General Motors (GM 1.87%) is running its self-driving car program like a start-up, it'll spend about $600 million this year on the effort, and the first self-driving car GM brings to market will be a version of the electric Chevrolet Bolt EV.
That's all according to GM's chief financial officer, Chuck Stevens. In a presentation to Wall Street analysts on Thursday, Stevens shared some additional information on GM's fast-moving effort to develop a fully self-driving vehicle.
Cruise Automation is the center of GM's self-driving effort
Here are the key points from Stevens's presentation that touch on GM's autonomous-vehicle program:

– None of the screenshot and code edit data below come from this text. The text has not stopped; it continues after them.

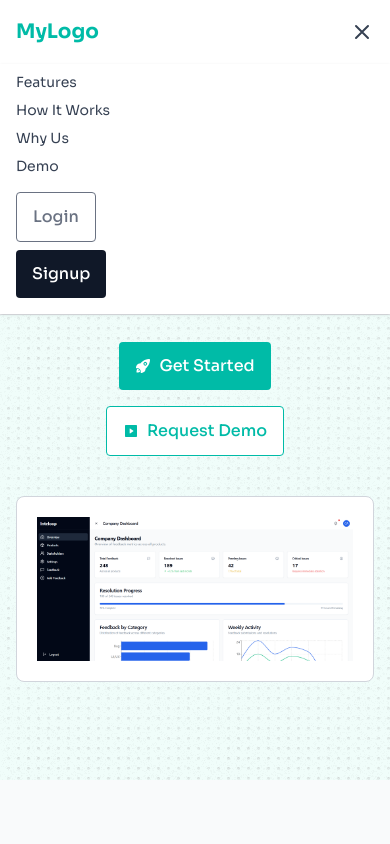
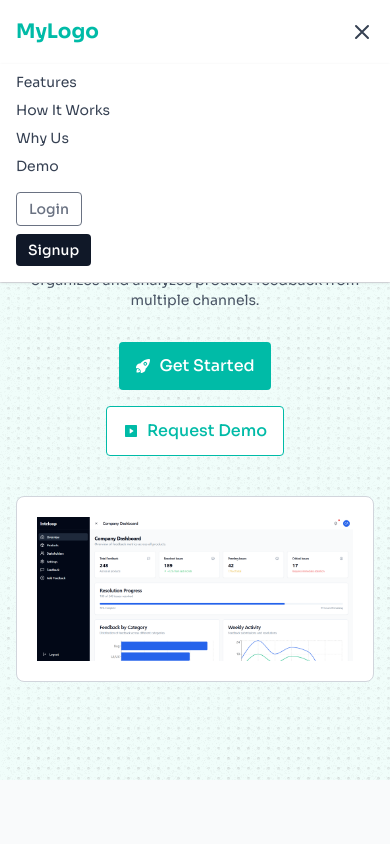
Before and after one commit to mr-selviraja/inteloop, a React (Vite) app in the folder client/: page / in a window 390 px wide. Both pictures are taken after a click on the button 362 px from the left and 32 px from the top of the page. Shown: the top 844 px of the page. Built offline with nearby package versions, Linux system fonts and the light colour scheme.

Commit message:
Fixed overlaying of demo section on Navbar and Footer padding

```diff
--- a/client/src/components/BookDemo.jsx
+++ b/client/src/components/BookDemo.jsx
@@ -1,3 +1,4 @@
+// src/components/BookDemo.js
 import { useState } from 'react';
 import Button from './Button';
 import { FiCalendar, FiMail } from 'react-icons/fi';
@@ -15,7 +16,6 @@ const BookDemo = () => {
 
   const handleSubmit = (e) => {
     e.preventDefault();
-    // Handle form submission logic here (API call, toast, etc.)
     console.log('Booking Demo:', formData);
   };
 
@@ -25,7 +25,7 @@ const BookDemo = () => {
         <div className="bg-gradient-to-r from-primary/90 to-primary rounded-2xl p-8 md:p-12 text-center relative overflow-hidden">
           <div className="absolute inset-0 bg-pattern opacity-10"></div>
 
-          <div className="relative z-10 max-w-xl mx-auto">
+          <div className="relative max-w-xl mx-auto">
             <h2 className="text-3xl md:text-4xl font-bold text-white font-sora leading-tight">
               Book a Free Demo
             </h2>
--- a/client/src/components/Footer.jsx
+++ b/client/src/components/Footer.jsx
@@ -5,7 +5,7 @@ const Footer = () => {
     const currentYear = new Date().getFullYear();
 
     return (
-      <footer className="bg-gray-800 py-12 px-40">
+      <footer className="bg-gray-800 py-12 px-10 md:px-40">
         <div className="container mx-auto">
           <div className="grid grid-cols-1 md:grid-cols-4 gap-8">
             <div className="col-span-1 md:col-span-2">
--- a/client/src/components/Navbar.jsx
+++ b/client/src/components/Navbar.jsx
@@ -1,3 +1,4 @@
+// src/components/Navbar.js
 import { useState } from 'react';
 import Button from './Button';
 import { Link } from 'react-router-dom';
@@ -14,15 +15,13 @@ const Navbar = () => {
   ];
 
   return (
-    <nav className="bg-white border-b border-gray-200 fixed w-full top-0 left-0 z-10">
+    <nav className="bg-white border-b border-gray-200 fixed w-full top-0 left-0 z-50">
       <div className="max-w-7xl mx-auto px-4 sm:px-6 lg:px-8">
         <div className="flex justify-between h-16 items-center">
-          {/* Logo */}
           <div className="flex-shrink-0 text-xl font-bold text-teal-500">
             MyLogo
           </div>
 
-          {/* Desktop Nav */}
           <div className="hidden md:flex items-center space-x-10">
             {links.map((link) => (
               <a key={link.href} href={link.href} className="text-gray-700 hover:text-gray-900">
@@ -31,7 +30,6 @@ const Navbar = () => {
             ))}
           </div>
 
-          {/* Desktop Buttons */}
           <div className="hidden md:flex items-center space-x-4">
             <Link to="/login">
               <Button size='sm' variant="outlined">Login</Button>
@@ -42,7 +40,6 @@ const Navbar = () => {
             </Link>
           </div>
 
-          {/* Mobile Toggle */}
           <div className="md:hidden flex items-center">
             <button onClick={toggleMenu} className="text-gray-700 focus:outline-none hover:cursor-pointer">
               <svg className="w-6 h-6" fill="none" stroke="currentColor" strokeWidth={2} viewBox="0 0 24 24">
@@ -57,7 +54,6 @@ const Navbar = () => {
         </div>
       </div>
 
-      {/* Mobile Nav */}
       {menuOpen && (
         <div className="md:hidden px-4 pt-2 pb-4 space-y-2 bg-white shadow">
           <div className="space-y-2">
@@ -73,12 +69,12 @@ const Navbar = () => {
           </div>
           <div className="pt-2 flex flex-col space-y-2">
             <Link to="/login">
-                <Button variant="outlined">Login</Button>
-              </Link>
+              <Button size='sm' variant="outlined">Login</Button>
+            </Link>
 
-              <Link to="/signup">
-                <Button variant="filled">Signup</Button>
-              </Link>
+            <Link to="/signup">
+              <Button size='sm' variant="filled">Signup</Button>
+            </Link>
           </div>
         </div>
       )}
```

- Cruise Automation, the San Francisco self-driving start-up that GM acquired early last year, is the center of GM's effort. Cruise is now a GM subsidiary; it hasn't been integrated into GM's big-company structure.
- Cruise's CEO and co-founder, Kyle Vogt, has "full responsibility for the operational and financial performance of our autonomous vehicle business," Stevens said.
- Cruise will be the business center of GM's autonomous-vehicle business long-term. In time, GM may report its earnings results as a separate business segment.
- GM expects to spend about $150 million per quarter on its self-driving effort in 2017, or about $600 million this year versus only about $150 million last year. Spending may continue at that pace into 2018. The spending covers engineering and research and development costs.
- The spending does not cover the capital costs of developing an all-new vehicle for self-driving, because GM is already producing the vehicle in question: It's the Chevrolet Bolt EV.
- GM's first self-driving cars will be built for car-sharing and ride-hailing businesses, not for retail buyers.
Stevens explained that Cruise has been kept a bit separate from GM for a reason. But at the same time, it's still very much part of GM:
The autonomous program is being managed within the company like a Silicon Valley start-up. The business -- Cruise Automation -- has a budget. They have short- and long-term financial targets, and it's monitored at the highest levels of the organization by Mary, Dan and myself on a very frequent basis.
("Mary" and "Dan" are GM's CEO, Mary Barra, and its president, Dan Ammann.)
Why would GM leave Cruise as a semi-separate organization? The answer probably has a lot to do with maximizing GM/Cruise's ability to recruit top engineering talent. Engineers with the skills and experience needed to develop self-driving software are scarce and in exceptionally high demand right now, particularly in northern California. Salaries have soared, and the competition to hire and retain the best engineers has become fierce.
For GM, the decision to leave Cruise's casual start-up culture intact -- and to leave Cruise as a subsidiary that could offer new employees some of the upside of a stand-alone company -- almost certainly makes it easier for GM/Cruise to recruit engineers who might be tempted by the huge potential upside of an early stage start-up, but wary of the risks. Ford Motor Company recently set up a similar arrangement, taking a stake in Pittsburgh-based self-driving start-up Argo AI.
The upshot: What we now know
Here are the key takeaways: GM's self-driving effort is centered on Cruise Automation; GM will spend about $600 million on it this year; its first self-driving car will be the Chevy Bolt; and at least at first those self-driving Bolts will be only for car-sharing and ride-hailing businesses (likely GM's Maven subsidiary and Lyft, respectively).
What we don't know for sure is when those self-driving Bolts will start to appear. But we do know that GM and Lyft have both hinted that a very big public test of self-driving Bolts in Lyft service is in the works, and will begin in the near future -- possibly later this year.
Long story short: GM's self-driving effort is getting close to leaving the lab and becoming a business reality -- and GM is aiming to show that it's not about to be "disrupted" by new technology companies.